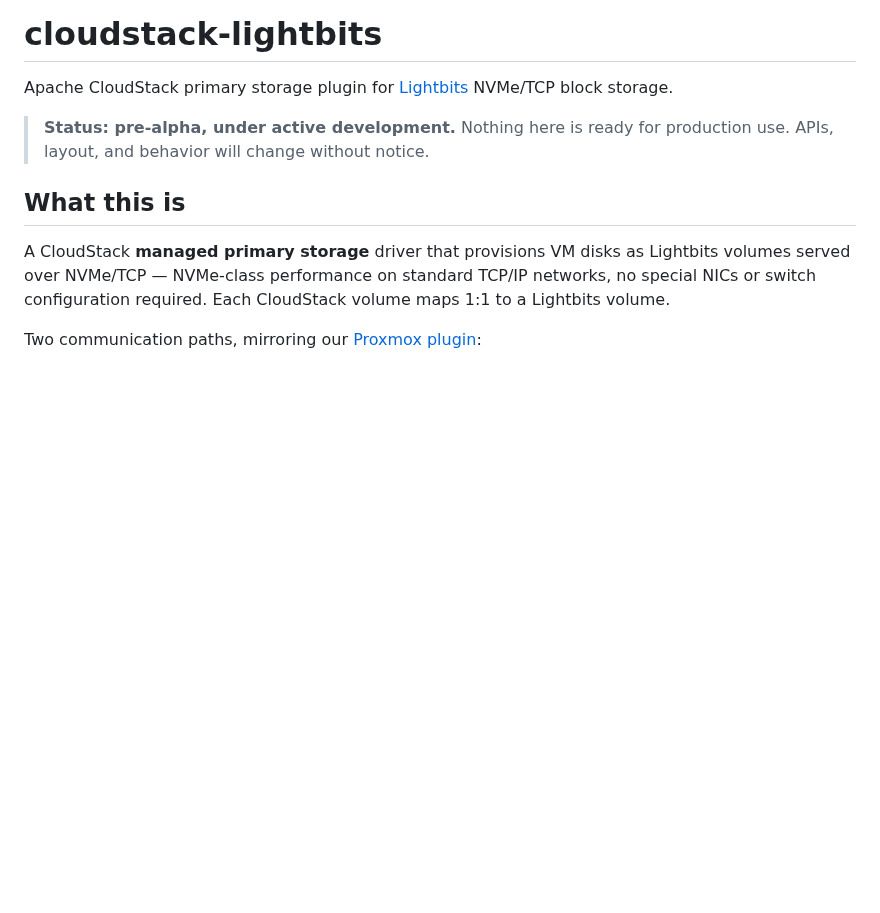
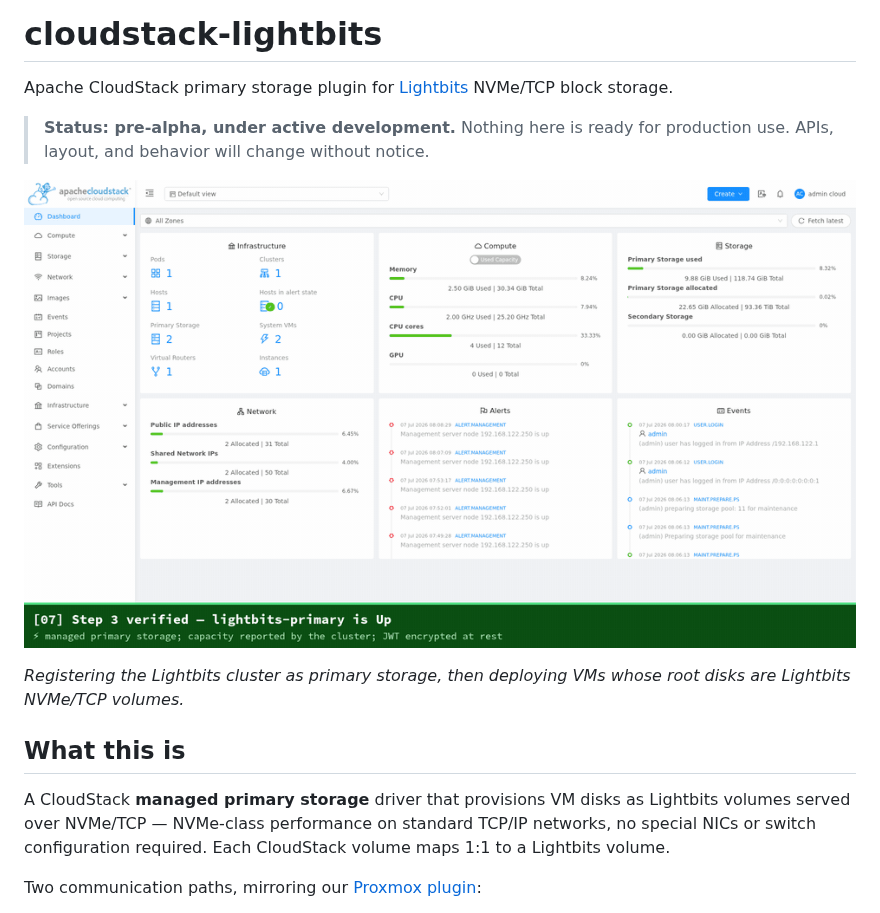
Before and after one commit to LightBitsLabs/cloudstack-lightbits, a Markdown page: README.md, the part around the change. Rendered like a GitHub page; pictures changed too: docs/vm-on-lightbits.gif (added); blank space fills up the shorter version.

Commit message:
README: animated GIF of creating VMs on Lightbits block storage
Cut from the full-lifecycle demo footage: pool registered -> compute
offering with the lightbits storage tag -> instances deployed -> root
disks live on lightbits-primary over NVMe/TCP.

Co-Authored-By: Claude Fable 5 <noreply@anthropic.com>

```diff
--- a/README.md
+++ b/README.md
@@ -3,6 +3,10 @@
 Apache CloudStack primary storage plugin for [Lightbits](https://www.lightbitslabs.com) NVMe/TCP block storage.
 
 > **Status: pre-alpha, under active development.** Nothing here is ready for production use. APIs, layout, and behavior will change without notice.
+
+![Creating VMs on Lightbits block storage from CloudStack](docs/vm-on-lightbits.gif)
+
+*Registering the Lightbits cluster as primary storage, then deploying VMs whose root disks are Lightbits NVMe/TCP volumes.*
 
 ## What this is
 
```
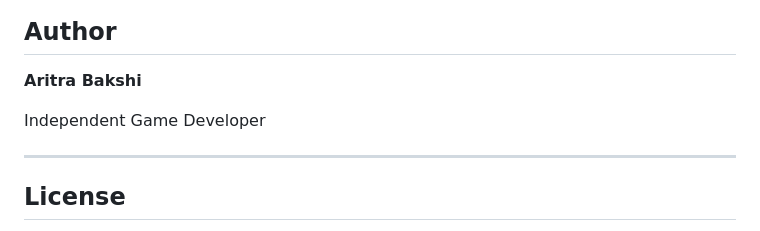
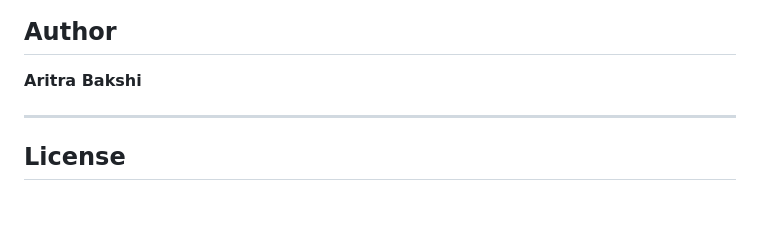
Before and after one commit to AritraBakshi/Bounce, a Markdown page: README.md, the part around the change. Rendered like a GitHub page; blank space fills up the shorter version.

```diff
--- a/README.md
+++ b/README.md
@@ -306,8 +306,6 @@ This project is not affiliated with, endorsed by, or associated with Nokia Corpo
 
 **Aritra Bakshi**
 
-Independent Game Developer
-
 ---
 
 ## License
```
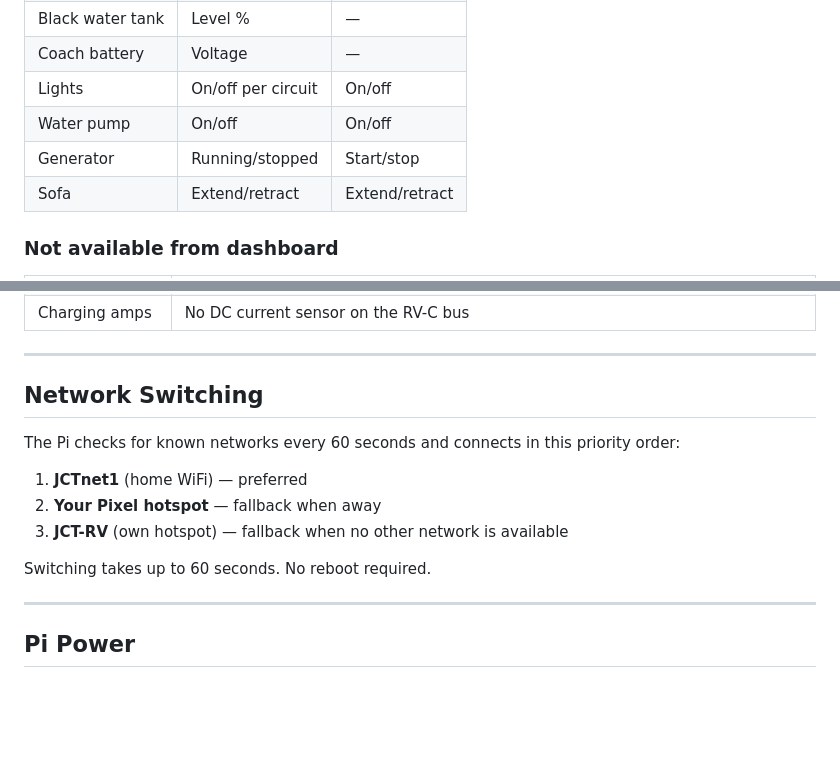
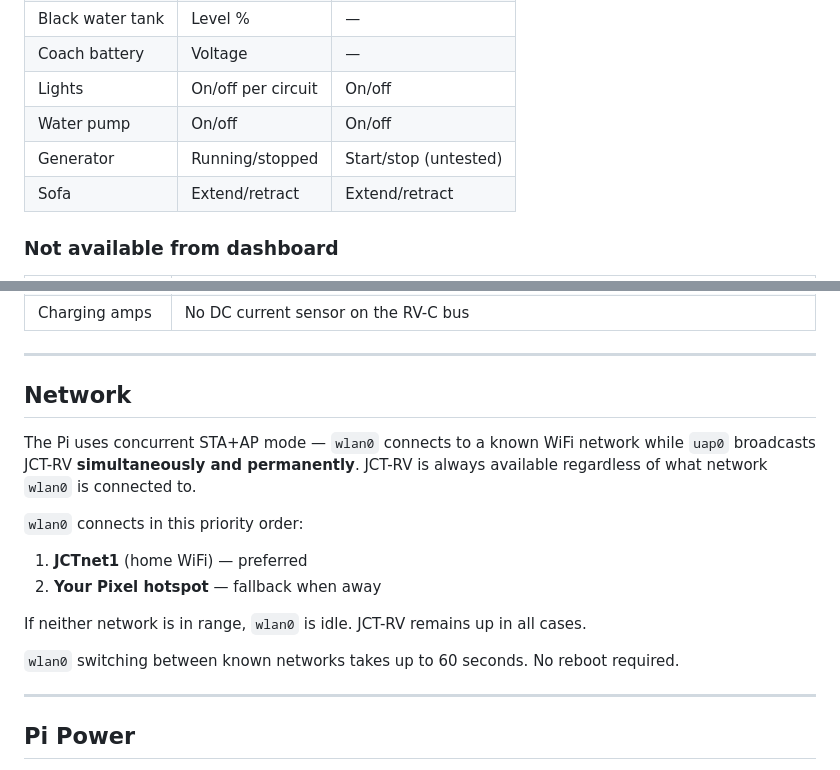
Before and after one commit to joscthomas/jctsh, a Markdown page: components/p-w-firefly/operations.md, 2 parts joined by grey strips. Rendered like a GitHub page; blank space fills up the shorter version.

Commit message:
Fix two inaccuracies in p-w-firefly operations.md
Network switching section described old RaspberryConnect behavior; actual
implementation is concurrent STA+AP (JCT-RV always broadcasts on uap0).
Generator control marked untested to match testing.md findings.

Co-Authored-By: Claude Sonnet 4.6 <noreply@anthropic.com>

```diff
--- a/components/p-w-firefly/operations.md
+++ b/components/p-w-firefly/operations.md
@@ -46,7 +46,7 @@ Both Pixels are saved to JCT-RV and will connect automatically.
 | Coach battery | Voltage | — |
 | Lights | On/off per circuit | On/off |
 | Water pump | On/off | On/off |
-| Generator | Running/stopped | Start/stop |
+| Generator | Running/stopped | Start/stop (untested) |
 | Sofa | Extend/retract | Extend/retract |
 
 ### Not available from dashboard
@@ -61,15 +61,18 @@ Both Pixels are saved to JCT-RV and will connect automatically.
 
 ---
 
-## Network Switching
+## Network
 
-The Pi checks for known networks every 60 seconds and connects in this priority order:
+The Pi uses concurrent STA+AP mode — `wlan0` connects to a known WiFi network while `uap0` broadcasts JCT-RV **simultaneously and permanently**. JCT-RV is always available regardless of what network `wlan0` is connected to.
+
+`wlan0` connects in this priority order:
 
 1. **JCTnet1** (home WiFi) — preferred
 2. **Your Pixel hotspot** — fallback when away
-3. **JCT-RV** (own hotspot) — fallback when no other network is available
 
-Switching takes up to 60 seconds. No reboot required.
+If neither network is in range, `wlan0` is idle. JCT-RV remains up in all cases.
+
+`wlan0` switching between known networks takes up to 60 seconds. No reboot required.
 
 ---
 
```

──────

When you reach a picture, pass over it; write out all other material exactly.

Before and after one commit to LightBitsLabs/cloudstack-lightbits, a Markdown page: README.md, the part around the change. Rendered like a GitHub page; pictures changed too: docs/vm-on-lightbits.gif (added); blank space fills up the shorter version.

Commit message:
README: animated GIF of creating VMs on Lightbits block storage
Cut from the full-lifecycle demo footage: pool registered -> compute
offering with the lightbits storage tag -> instances deployed -> root
disks live on lightbits-primary over NVMe/TCP.

Co-Authored-By: Claude Fable 5 <noreply@anthropic.com>

```diff
--- a/README.md
+++ b/README.md
@@ -3,6 +3,10 @@
 Apache CloudStack primary storage plugin for [Lightbits](https://www.lightbitslabs.com) NVMe/TCP block storage.
 
 > **Status: pre-alpha, under active development.** Nothing here is ready for production use. APIs, layout, and behavior will change without notice.
+
+![Creating VMs on Lightbits block storage from CloudStack](docs/vm-on-lightbits.gif)
+
+*Registering the Lightbits cluster as primary storage, then deploying VMs whose root disks are Lightbits NVMe/TCP volumes.*
 
 ## What this is
 
```
Before and after one commit to AritraBakshi/Bounce, a Markdown page: README.md, the part around the change. Rendered like a GitHub page; blank space fills up the shorter version.

```diff
--- a/README.md
+++ b/README.md
@@ -306,8 +306,6 @@ This project is not affiliated with, endorsed by, or associated with Nokia Corpo
 
 **Aritra Bakshi**
 
-Independent Game Developer
-
 ---
 
 ## License
```
Before and after one commit to joscthomas/jctsh, a Markdown page: components/p-w-firefly/operations.md, 2 parts joined by grey strips. Rendered like a GitHub page; blank space fills up the shorter version.

Commit message:
Fix two inaccuracies in p-w-firefly operations.md
Network switching section described old RaspberryConnect behavior; actual
implementation is concurrent STA+AP (JCT-RV always broadcasts on uap0).
Generator control marked untested to match testing.md findings.

Co-Authored-By: Claude Sonnet 4.6 <noreply@anthropic.com>

```diff
--- a/components/p-w-firefly/operations.md
+++ b/components/p-w-firefly/operations.md
@@ -46,7 +46,7 @@ Both Pixels are saved to JCT-RV and will connect automatically.
 | Coach battery | Voltage | — |
 | Lights | On/off per circuit | On/off |
 | Water pump | On/off | On/off |
-| Generator | Running/stopped | Start/stop |
+| Generator | Running/stopped | Start/stop (untested) |
 | Sofa | Extend/retract | Extend/retract |
 
 ### Not available from dashboard
@@ -61,15 +61,18 @@ Both Pixels are saved to JCT-RV and will connect automatically.
 
 ---
 
-## Network Switching
+## Network
 
-The Pi checks for known networks every 60 seconds and connects in this priority order:
+The Pi uses concurrent STA+AP mode — `wlan0` connects to a known WiFi network while `uap0` broadcasts JCT-RV **simultaneously and permanently**. JCT-RV is always available regardless of what network `wlan0` is connected to.
+
+`wlan0` connects in this priority order:
 
 1. **JCTnet1** (home WiFi) — preferred
 2. **Your Pixel hotspot** — fallback when away
-3. **JCT-RV** (own hotspot) — fallback when no other network is available
 
-Switching takes up to 60 seconds. No reboot required.
+If neither network is in range, `wlan0` is idle. JCT-RV remains up in all cases.
+
+`wlan0` switching between known networks takes up to 60 seconds. No reboot required.
 
 ---
 
```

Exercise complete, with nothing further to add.